I wasn't sure whether or not I should include Telltale's The Walking Dead: Season One in this guide as it's just as much of a walking simulator as it is a survival horror but as it has one of the most moving stories it's ever been my privilege to play through, and nearly every action you have has a consequence in some way, shape, or form, it think it more than deserves its place here. Yes, it's full of zombies as you'd expect and nearly every other human being you meet that doesn't want to join your team is a scuzz bag, but at its heart is the tale of ex-convict Lee Everett and the young girl Clementine he takes under his protection. And I dare anyone not to get a little weepy when it comes to the ultimate choice you eventually have to make.
Even now, nearly six months after its initial release, I'm not sure if Days Gone is a work of genius and one of the best games I've ever played or a broken pile of crap that should be burnt at stake. It's as frustrating to play through due to game-breaking moments as it is amazing fun when everything works properly, and you're stealth killing or blasting your way through the virus-infected hordes. I will say this for Days Gone, it's an experience like no other, and if you can handle a litany of crapped out gameplay problems, then you might find it a highly enjoyable, if somewhat controller smashing, experience.
There's is absolutely no way that Deadly Premonition should've worked. It was ugly as hell, handled like a tank with a broken track, had gun mechanics that meant you'd have been better off throwing the bloody thing at your attackers than trying to shoot them with it, and had the overall feeling that its creator, SWERY, had the habit of starting to program a solid idea, before getting distracted by something colorful and returning to the game only to start working on something else. But work it did and still does to this day. With a Nintendo exclusive sequel on the horizon, if you haven't played this slice of insanity yet, then you need to as it is as laugh out loud funny as it is terrifying in equal measures.
Dead Space 3 may have been a complete wash-out as EA decided that it wanted to cash in on the whole run and gun Gears of War template that was popular at the time but that shouldn't take away from the fact that the original two games in the series, and especially the debut, were horror-fests of grade A proportions. The absolute panic you feel when you come across the first Necromorph and empty as much ammo as you can into it, only for it to keep coming at you as you've forgotten to cut off its limbs, is an experience that filled many a gamer's dreams with nightmares and even to this day it's one of ht best survival horror's you can lay your hands on. Here's hoping the series gets rebooted somewhere down the line, and with the horror element firmly back in the driving seat.

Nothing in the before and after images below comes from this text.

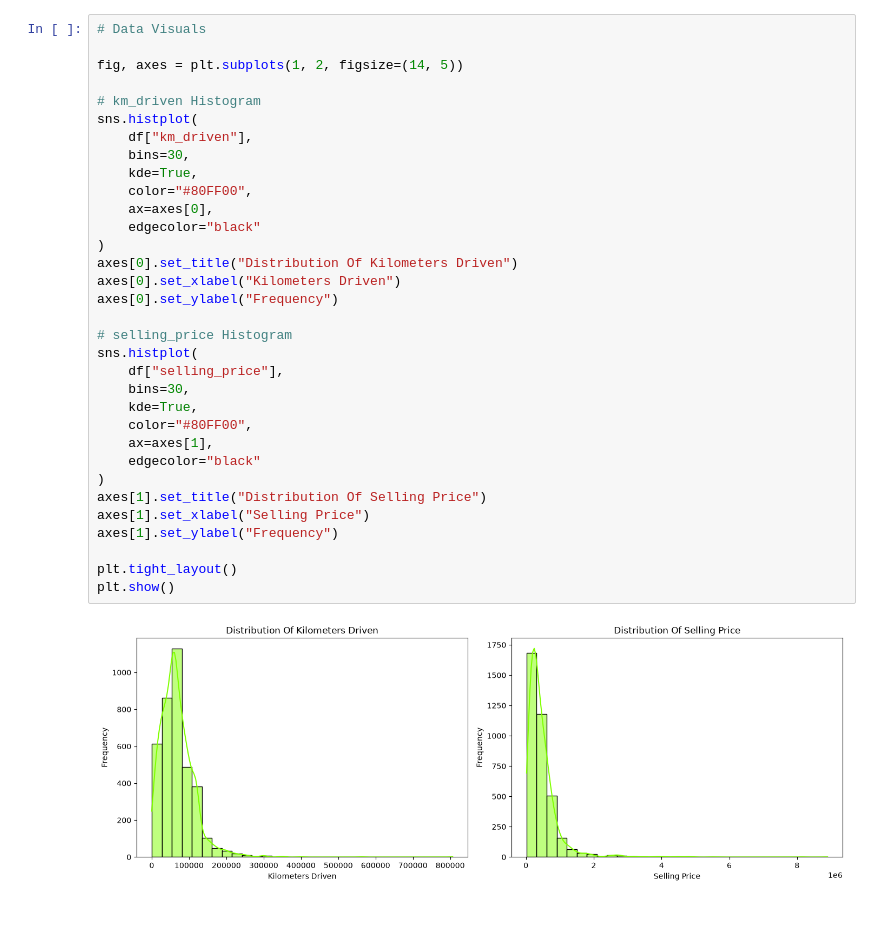
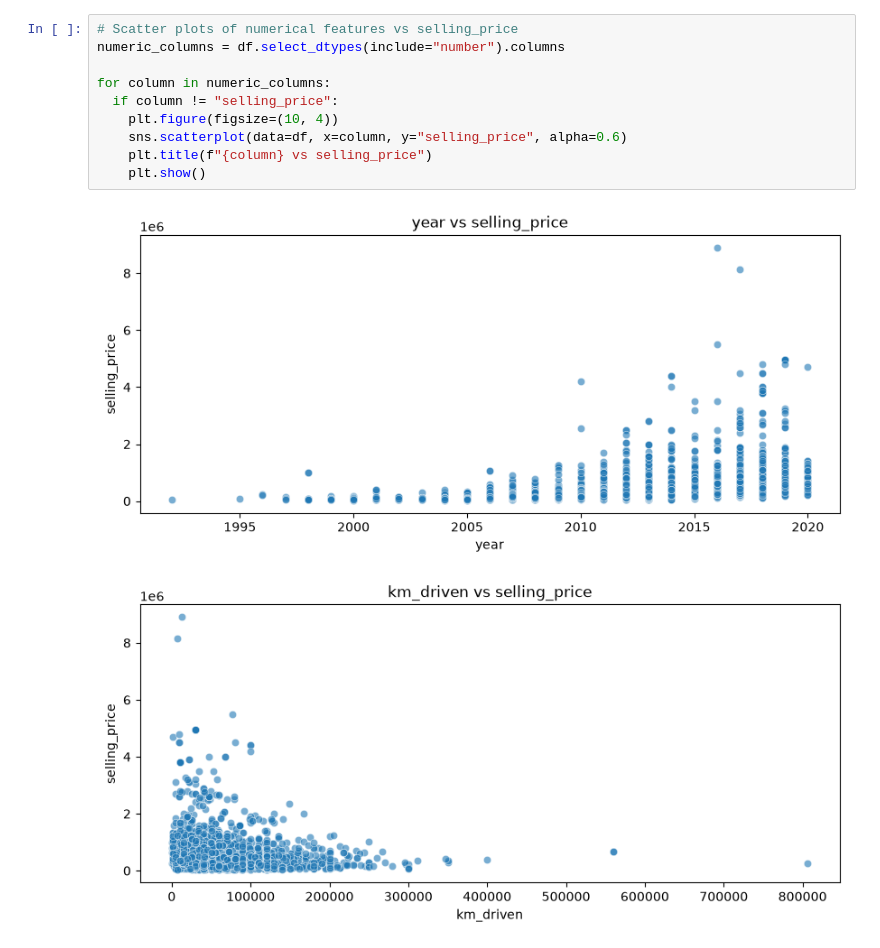
Before and after one commit to mohammed-mehdi-saibat/Car-Price-Predictor, a Jupyter notebook: notebooks/01_exploration.ipynb, the cells around one changed output. Saved outputs shown, nothing was run; the diff lists cells and outputs as text; blank space fills up the shorter version.

```diff
--- a/notebooks/01_exploration.ipynb
+++ b/notebooks/01_exploration.ipynb
@@ -135,35 +172,13 @@ display(df.head())
 # %%
-# Data Visuals
+# Scatter plots of numerical features vs selling_price
+numeric_columns = df.select_dtypes(include="number").columns
 
-fig, axes = plt.subplots(1, 2, figsize=(14, 5))
-
-# km_driven Histogram
-sns.histplot(
-    df["km_driven"],
-    bins=30,
-    kde=True,
-    color="#80FF00",
-    ax=axes[0],
-    edgecolor="black"
-)
-axes[0].set_title("Distribution Of Kilometers Driven")
-axes[0].set_xlabel("Kilometers Driven")
-axes[0].set_ylabel("Frequency")
-
-# selling_price Histogram
-sns.histplot(
-    df["selling_price"],
-    bins=30,
-    kde=True,
-    color="#80FF00",
-    ax=axes[1],
-    edgecolor="black"
-)
-axes[1].set_title("Distribution Of Selling Price")
-axes[1].set_xlabel("Selling Price")
-axes[1].set_ylabel("Frequency")
-
-plt.tight_layout()
-plt.show()
+for column in numeric_columns:
+  if column != "selling_price":
+    plt.figure(figsize=(10, 4))
+    sns.scatterplot(data=df, x=column, y="selling_price", alpha=0.6)
+    plt.title(f"{column} vs selling_price")
+    plt.show()
 # %% [output]
-[figure, old version]
+[figure, new version]
+[figure, added]
```
Also changed, not shown: parts of 11 cells of this notebook, 2 other files.
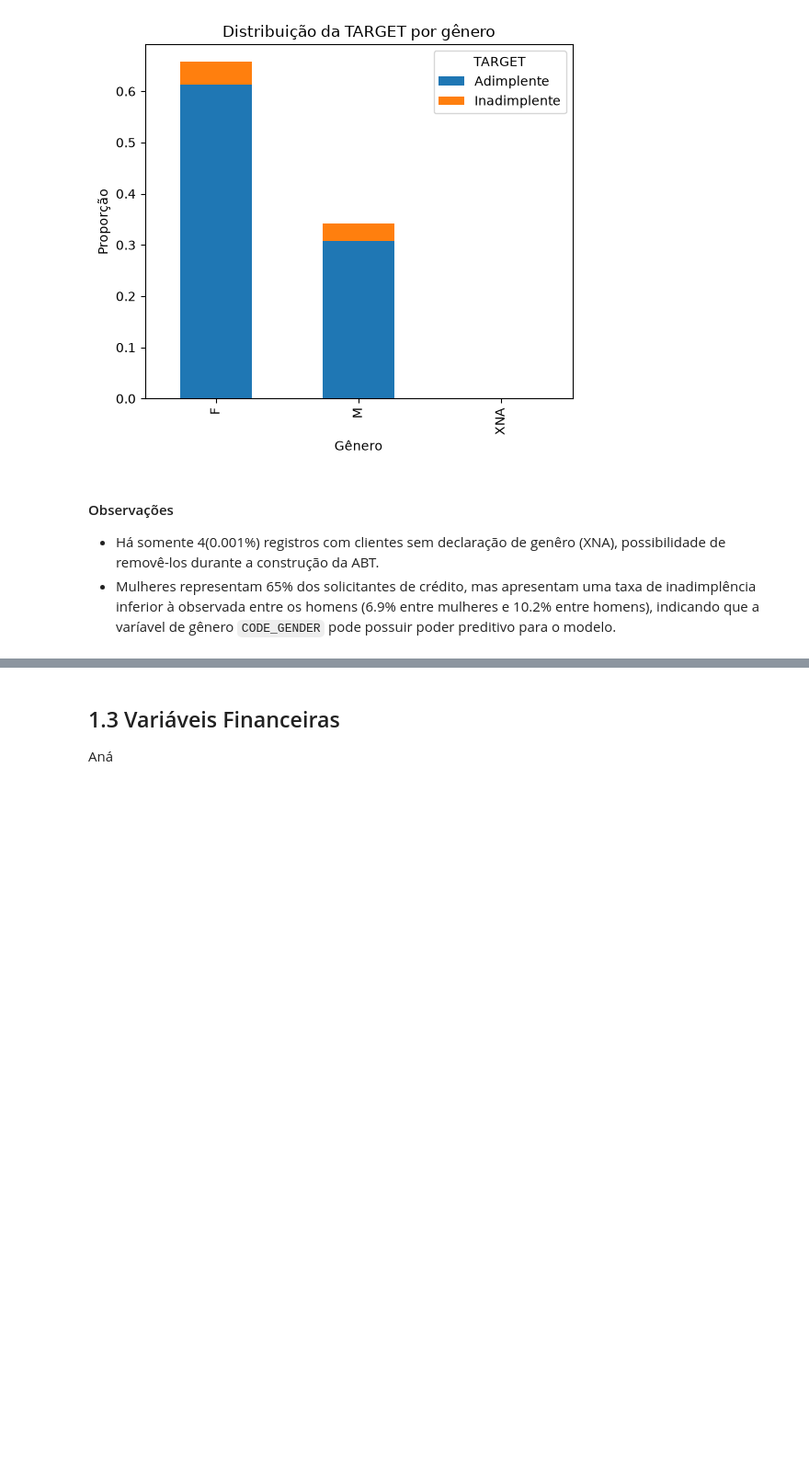
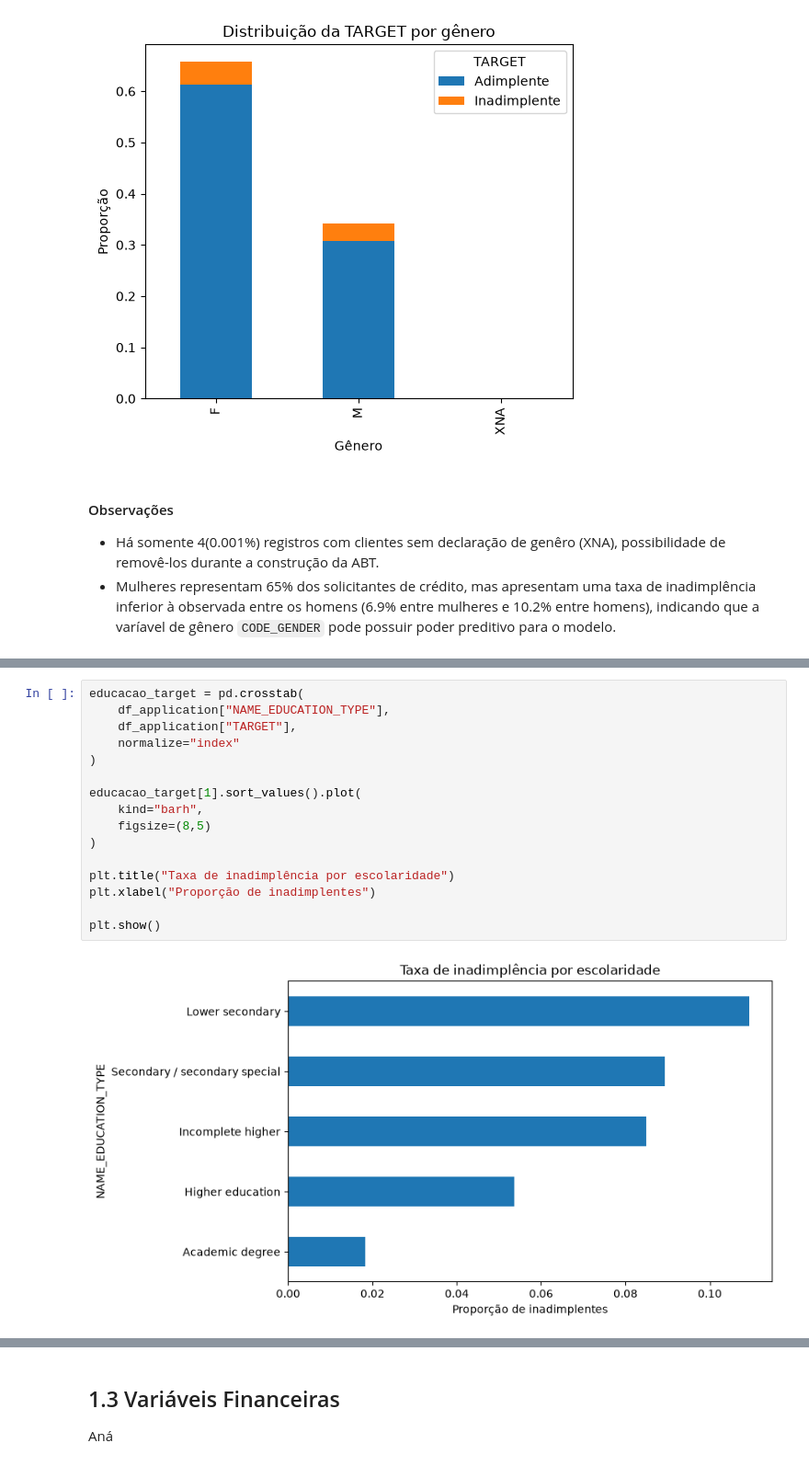
Before and after one commit to luccascruz/projeto-ml-labdata, a Jupyter notebook: DataPipeline/exp_analysis.ipynb, the cells around one changed output, grey strips where cells are left out. Shown at 92% size. Cells and saved outputs as stored; diff of their text form; blank space fills up the shorter version.

```diff
--- a/DataPipeline/exp_analysis.ipynb
+++ b/DataPipeline/exp_analysis.ipynb
@@ -355,0 +405,18 @@ plt.show()
+# %%
+educacao_target = pd.crosstab(
+    df_application["NAME_EDUCATION_TYPE"],
+    df_application["TARGET"],
+    normalize="index"
+)
+
+educacao_target[1].sort_values().plot(
+    kind="barh",
+    figsize=(8,5)
+)
+
+plt.title("Taxa de inadimplência por escolaridade")
+plt.xlabel("Proporção de inadimplentes")
+
+plt.show()
+# %% [output]
+[figure, added]
```
Also changed, not shown: parts of 31 cells of this notebook.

Having only just gotten myself a copy of Soma, as being tardy to the party is always cool, I've got to say I am thoroughly impressed by Fractional Games 2015 release. At its core, Soma is the true definition of a survival horror game as you are encouraged to avoid conflict at all costs while you find yourself banging your head against a wall at some of the most fiendish puzzles ever committed to a video game. You will die a lot in Soma, unless you use your wits, so much so in fact that they've added a safe mode which means you can play through the whole experience without worrying about a monster eating your face. But where's the fun it that?
If video gaming history has taught us anything, it's that interactive movies/games don't really work. At their best, they're like Detroit: Becoming Human, a good idea complicated by the need to feel like you have to make a statement, or they're like Indigo Prophecy/Fahrenheit, a fumbled sex scene with all the life and joy of a dead mannequin. What makes Until Dawn stand head and shoulders above the rest is that it's the perfect homage to slasher flicks that draws you in and scares the hell out of you at every God-given opportunity. The multiple endings means it has a huge reply value as well, something that is sadly missing from a lot of games under the survival horror banner, and if you really need to keep everyone alive, and I highly recommend that you do, then there's always a handy guide out there somewhere that tells you how to do it.